The list was created for the official nature agencies of England, Scotland and Wales, and has been approved by the International Union for the Conservation of Nature (IUCN).
The destruction of natural habitats, historic persecution, and alien invasive species are the main causes behind the risk of extinction.
Which animals are on the new red list of endangered species?
The list features 20 mammals in total, broken down into different categories.
“The three categories of threat - critically endangered, endangered and vulnerable - tell you about the probability of the animal becoming extinct within this imminent timeframe,” said Fiona Mathews, Professor at the University of Sussex and chair of the Mammal Society.
“All 20 species need urgent attention.”
A total of 11 endangered mammals on the list are “at imminent risk of extinction”, including the hedgehog, the wildcat, the red squirrel, the water vole, and the hazel dormouse.
An additional five mammals - such as the mountain hare - are classified as “near threatened,” which means they face a possible threat of extinction in the not so distant future.
The other four mammals include the wild boar and whiskered bat, however there is not enough data on these animals at the moment to make an accurate assessment of their situation.
Loss of habitat
There are a total of four bats on the UK’s red list, including the greatly endangered grey long-eared bat. There are now only 1,000 grey long-eared bats in the UK, due to a loss of meadows, which are the bats' natural habitat. Meadows have declined by 97 percent since 1945.
Additionally, the hazel dormouse is classed as vulnerable because of a loss of its natural habitat, while hedgehogs have also lost a great deal of their hedgerow habitats. The number of hedgehogs has roughly halved since 2007.
The UK’s population of endangered red squirrels has suffered a loss of more than 60 per cent in the past 13 years, due to disease spread by the more populous, and non-native eastern grey squirrels.
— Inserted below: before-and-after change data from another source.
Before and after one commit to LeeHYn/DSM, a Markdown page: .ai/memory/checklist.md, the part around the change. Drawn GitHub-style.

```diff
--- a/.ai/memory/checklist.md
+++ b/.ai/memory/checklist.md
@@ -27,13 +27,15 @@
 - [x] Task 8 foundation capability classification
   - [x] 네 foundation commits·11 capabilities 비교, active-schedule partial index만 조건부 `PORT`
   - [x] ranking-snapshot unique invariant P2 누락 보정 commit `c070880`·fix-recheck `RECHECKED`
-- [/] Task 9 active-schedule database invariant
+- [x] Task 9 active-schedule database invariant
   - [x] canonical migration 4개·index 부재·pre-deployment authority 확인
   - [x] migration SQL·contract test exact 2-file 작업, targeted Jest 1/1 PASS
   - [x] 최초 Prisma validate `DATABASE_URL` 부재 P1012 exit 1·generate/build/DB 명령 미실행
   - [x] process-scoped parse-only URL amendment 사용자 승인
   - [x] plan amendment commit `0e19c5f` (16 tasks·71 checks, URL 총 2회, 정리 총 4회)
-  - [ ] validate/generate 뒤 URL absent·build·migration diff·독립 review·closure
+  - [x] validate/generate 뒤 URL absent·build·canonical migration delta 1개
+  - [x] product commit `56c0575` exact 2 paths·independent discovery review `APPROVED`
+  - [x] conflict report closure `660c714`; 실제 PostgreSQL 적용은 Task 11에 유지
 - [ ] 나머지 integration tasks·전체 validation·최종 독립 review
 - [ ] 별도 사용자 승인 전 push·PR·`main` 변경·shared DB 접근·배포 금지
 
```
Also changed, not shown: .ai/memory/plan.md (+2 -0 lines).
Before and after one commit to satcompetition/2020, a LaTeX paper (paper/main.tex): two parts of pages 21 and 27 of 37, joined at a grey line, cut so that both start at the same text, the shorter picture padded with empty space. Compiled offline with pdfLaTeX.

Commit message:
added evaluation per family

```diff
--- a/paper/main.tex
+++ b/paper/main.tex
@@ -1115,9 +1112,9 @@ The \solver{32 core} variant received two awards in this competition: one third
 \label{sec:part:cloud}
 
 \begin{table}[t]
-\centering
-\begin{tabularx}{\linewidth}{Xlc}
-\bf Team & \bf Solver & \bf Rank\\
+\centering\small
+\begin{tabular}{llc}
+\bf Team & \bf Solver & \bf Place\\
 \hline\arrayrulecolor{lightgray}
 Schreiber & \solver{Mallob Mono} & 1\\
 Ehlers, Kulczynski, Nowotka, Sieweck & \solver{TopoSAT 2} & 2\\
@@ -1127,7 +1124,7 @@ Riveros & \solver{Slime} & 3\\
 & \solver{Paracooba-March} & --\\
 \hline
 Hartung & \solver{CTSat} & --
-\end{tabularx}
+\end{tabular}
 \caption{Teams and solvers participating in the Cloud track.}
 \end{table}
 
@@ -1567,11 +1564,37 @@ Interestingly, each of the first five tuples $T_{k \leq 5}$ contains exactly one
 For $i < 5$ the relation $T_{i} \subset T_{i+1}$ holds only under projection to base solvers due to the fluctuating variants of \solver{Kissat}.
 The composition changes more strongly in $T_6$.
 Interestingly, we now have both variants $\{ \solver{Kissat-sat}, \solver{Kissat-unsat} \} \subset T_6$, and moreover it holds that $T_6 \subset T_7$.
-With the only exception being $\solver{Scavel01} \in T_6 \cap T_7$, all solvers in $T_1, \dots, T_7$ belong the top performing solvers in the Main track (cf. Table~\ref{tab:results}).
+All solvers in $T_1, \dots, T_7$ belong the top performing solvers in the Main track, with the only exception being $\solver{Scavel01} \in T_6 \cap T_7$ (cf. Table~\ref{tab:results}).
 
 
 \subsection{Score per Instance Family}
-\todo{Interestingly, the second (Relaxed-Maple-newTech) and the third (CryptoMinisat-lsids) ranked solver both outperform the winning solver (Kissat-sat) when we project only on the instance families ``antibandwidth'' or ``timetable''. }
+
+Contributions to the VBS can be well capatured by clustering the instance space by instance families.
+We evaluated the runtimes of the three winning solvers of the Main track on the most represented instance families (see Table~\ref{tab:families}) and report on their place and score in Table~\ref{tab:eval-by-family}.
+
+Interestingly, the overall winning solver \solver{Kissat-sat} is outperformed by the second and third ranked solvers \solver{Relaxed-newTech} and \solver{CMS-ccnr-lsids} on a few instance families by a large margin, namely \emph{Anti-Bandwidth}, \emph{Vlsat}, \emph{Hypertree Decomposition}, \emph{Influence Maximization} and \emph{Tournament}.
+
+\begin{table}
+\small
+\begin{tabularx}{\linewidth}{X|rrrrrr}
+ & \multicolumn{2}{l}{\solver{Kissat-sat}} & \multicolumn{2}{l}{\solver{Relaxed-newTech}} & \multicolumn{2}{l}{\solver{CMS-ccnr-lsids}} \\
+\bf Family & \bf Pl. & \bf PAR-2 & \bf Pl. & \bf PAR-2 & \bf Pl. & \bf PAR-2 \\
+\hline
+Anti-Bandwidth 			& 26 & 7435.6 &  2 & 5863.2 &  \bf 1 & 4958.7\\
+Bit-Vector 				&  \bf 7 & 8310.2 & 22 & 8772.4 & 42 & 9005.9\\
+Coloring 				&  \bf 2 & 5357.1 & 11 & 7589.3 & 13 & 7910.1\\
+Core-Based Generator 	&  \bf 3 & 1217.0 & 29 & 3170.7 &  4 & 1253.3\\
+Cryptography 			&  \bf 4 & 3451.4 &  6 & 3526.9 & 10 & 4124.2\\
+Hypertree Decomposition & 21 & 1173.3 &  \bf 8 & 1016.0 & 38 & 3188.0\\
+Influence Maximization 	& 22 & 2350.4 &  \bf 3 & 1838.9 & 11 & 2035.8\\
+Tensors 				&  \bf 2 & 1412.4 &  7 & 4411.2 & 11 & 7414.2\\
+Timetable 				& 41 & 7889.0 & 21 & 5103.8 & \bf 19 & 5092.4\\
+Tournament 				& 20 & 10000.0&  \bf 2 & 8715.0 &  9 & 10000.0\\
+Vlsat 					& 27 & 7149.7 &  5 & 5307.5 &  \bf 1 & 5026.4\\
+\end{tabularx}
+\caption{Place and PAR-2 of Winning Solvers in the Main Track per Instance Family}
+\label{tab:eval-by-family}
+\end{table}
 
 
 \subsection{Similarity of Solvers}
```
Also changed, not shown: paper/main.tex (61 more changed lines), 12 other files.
Tony Juniper, the chair of Natural England, said, “This is a wake-up call, but it is not too late to act. We are working with our partners to recover our threatened and widely loved mammals.”